students earn more with degrees in stem
In 10 years, the number of Florida’s African American high school graduates succeeding in AP has almost tripled.

African Americans Earn More with STEM

It is no secret that STEM careers pay both in higher incomes and more job opportunity. With more African American students succeeding in Advanced Placement (AP) college preparatory courses, college transition and access to more rigorous STEM degrees should be on the rise.

African Americans who earn bachelor’s degrees in STEM (science, technology, engineering and mathematics) majors can earn as much as 50 percent more than African Americans who major in programs such as art, social work. and psychology, this is according to researchers from the Georgetown University Center on Education and the Workforce.

The report released earlier this year concludes that African Americans are highly concentrated in the lower-paying majors and underrepresented in the majors with higher expected economic returns and the fastest growing career fields.

Florida’s implementation of high standards for all students will help create more opportunities for African American students to pursue STEM fields.

Florida’s African American students in public schools continue to rise to higher achievement levels and higher high school graduation rates.

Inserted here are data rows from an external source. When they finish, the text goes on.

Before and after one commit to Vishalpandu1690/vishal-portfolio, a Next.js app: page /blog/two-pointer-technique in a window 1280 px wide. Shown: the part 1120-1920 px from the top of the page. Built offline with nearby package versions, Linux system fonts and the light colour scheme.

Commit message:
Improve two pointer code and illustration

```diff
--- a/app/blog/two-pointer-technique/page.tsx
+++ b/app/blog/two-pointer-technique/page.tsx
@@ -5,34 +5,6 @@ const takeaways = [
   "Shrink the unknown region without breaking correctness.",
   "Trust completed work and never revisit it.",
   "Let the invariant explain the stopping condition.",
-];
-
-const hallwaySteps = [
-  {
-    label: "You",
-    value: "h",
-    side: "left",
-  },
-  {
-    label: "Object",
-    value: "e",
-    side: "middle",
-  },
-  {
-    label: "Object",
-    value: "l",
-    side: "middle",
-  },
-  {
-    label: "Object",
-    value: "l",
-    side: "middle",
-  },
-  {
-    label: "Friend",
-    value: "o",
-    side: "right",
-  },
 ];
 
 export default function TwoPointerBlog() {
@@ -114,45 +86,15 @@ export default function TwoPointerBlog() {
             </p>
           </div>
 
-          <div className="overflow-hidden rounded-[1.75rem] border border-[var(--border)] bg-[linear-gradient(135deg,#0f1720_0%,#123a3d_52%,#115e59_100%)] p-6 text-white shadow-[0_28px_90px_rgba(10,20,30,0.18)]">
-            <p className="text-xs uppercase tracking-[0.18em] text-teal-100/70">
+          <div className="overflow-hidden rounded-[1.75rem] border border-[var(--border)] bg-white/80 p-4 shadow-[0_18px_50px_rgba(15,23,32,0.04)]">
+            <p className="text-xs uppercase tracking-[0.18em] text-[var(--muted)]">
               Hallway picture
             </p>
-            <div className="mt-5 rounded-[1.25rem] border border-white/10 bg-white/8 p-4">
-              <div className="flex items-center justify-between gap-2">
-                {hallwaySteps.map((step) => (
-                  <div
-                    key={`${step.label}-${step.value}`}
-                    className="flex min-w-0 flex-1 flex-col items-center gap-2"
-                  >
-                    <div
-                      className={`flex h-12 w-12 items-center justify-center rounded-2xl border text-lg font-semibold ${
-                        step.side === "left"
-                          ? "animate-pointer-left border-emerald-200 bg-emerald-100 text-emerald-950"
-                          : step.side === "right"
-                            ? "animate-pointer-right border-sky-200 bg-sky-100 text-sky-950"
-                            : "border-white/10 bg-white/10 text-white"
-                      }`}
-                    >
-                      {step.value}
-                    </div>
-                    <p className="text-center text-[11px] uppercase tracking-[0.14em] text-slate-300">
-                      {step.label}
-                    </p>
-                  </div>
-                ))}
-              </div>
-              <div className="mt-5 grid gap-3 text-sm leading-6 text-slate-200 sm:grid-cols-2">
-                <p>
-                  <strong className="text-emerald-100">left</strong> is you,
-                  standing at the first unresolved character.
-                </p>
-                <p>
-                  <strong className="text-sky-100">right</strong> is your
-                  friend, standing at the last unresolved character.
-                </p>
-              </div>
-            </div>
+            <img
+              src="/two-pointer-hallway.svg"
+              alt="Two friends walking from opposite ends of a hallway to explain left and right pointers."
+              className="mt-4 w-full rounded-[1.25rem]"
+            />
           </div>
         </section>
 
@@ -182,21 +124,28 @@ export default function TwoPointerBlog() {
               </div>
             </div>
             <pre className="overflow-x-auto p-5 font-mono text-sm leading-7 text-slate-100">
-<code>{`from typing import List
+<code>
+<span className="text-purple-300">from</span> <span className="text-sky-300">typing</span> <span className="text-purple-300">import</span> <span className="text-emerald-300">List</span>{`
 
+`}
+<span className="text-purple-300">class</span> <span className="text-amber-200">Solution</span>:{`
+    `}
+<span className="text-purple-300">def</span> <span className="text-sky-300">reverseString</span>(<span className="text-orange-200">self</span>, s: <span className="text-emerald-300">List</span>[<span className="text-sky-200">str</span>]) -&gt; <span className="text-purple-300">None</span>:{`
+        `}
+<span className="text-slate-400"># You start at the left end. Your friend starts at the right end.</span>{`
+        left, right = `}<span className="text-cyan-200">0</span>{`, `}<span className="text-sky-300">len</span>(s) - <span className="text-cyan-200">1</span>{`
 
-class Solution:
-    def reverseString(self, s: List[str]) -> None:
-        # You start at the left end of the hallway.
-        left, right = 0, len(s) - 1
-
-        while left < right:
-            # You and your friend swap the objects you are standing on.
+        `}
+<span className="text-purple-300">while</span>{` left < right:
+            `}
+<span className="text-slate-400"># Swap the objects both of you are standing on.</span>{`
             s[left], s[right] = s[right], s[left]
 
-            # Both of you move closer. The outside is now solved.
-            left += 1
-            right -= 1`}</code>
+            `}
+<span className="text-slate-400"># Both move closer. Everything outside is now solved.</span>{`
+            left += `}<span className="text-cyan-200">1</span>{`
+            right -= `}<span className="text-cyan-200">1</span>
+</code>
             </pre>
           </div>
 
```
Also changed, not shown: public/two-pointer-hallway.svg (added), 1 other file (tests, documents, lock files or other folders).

That trend should lead to students better prepared to take on the more rigorous demands of STEM programs that offer both job opportunity and economic rewards.

“It begins early,” said Hershel Lyons, Florida Department of Education K-12 chancellor. “Getting accepted into college technology and science programs means starting on the right pathway in early grades. High standards and high achievement will open these opportunities for them.”

Florida’s African American students have made tremendous progress. The graduation rate for Florida’s African American students has risen 22 percentage points since 2004. Florida leads the nation in the number of African American students passing rigorous Advanced Placement (AP) exams.

“I would say to African American parents and all parents, keep your children engaged with science and mathematics and have high expectations for them,” Lyons said. “High expectations today will lead to choices and opportunities later in life.”

To see the full Georgetown Report, click here: Georgetown University Center on Education and the Workforce.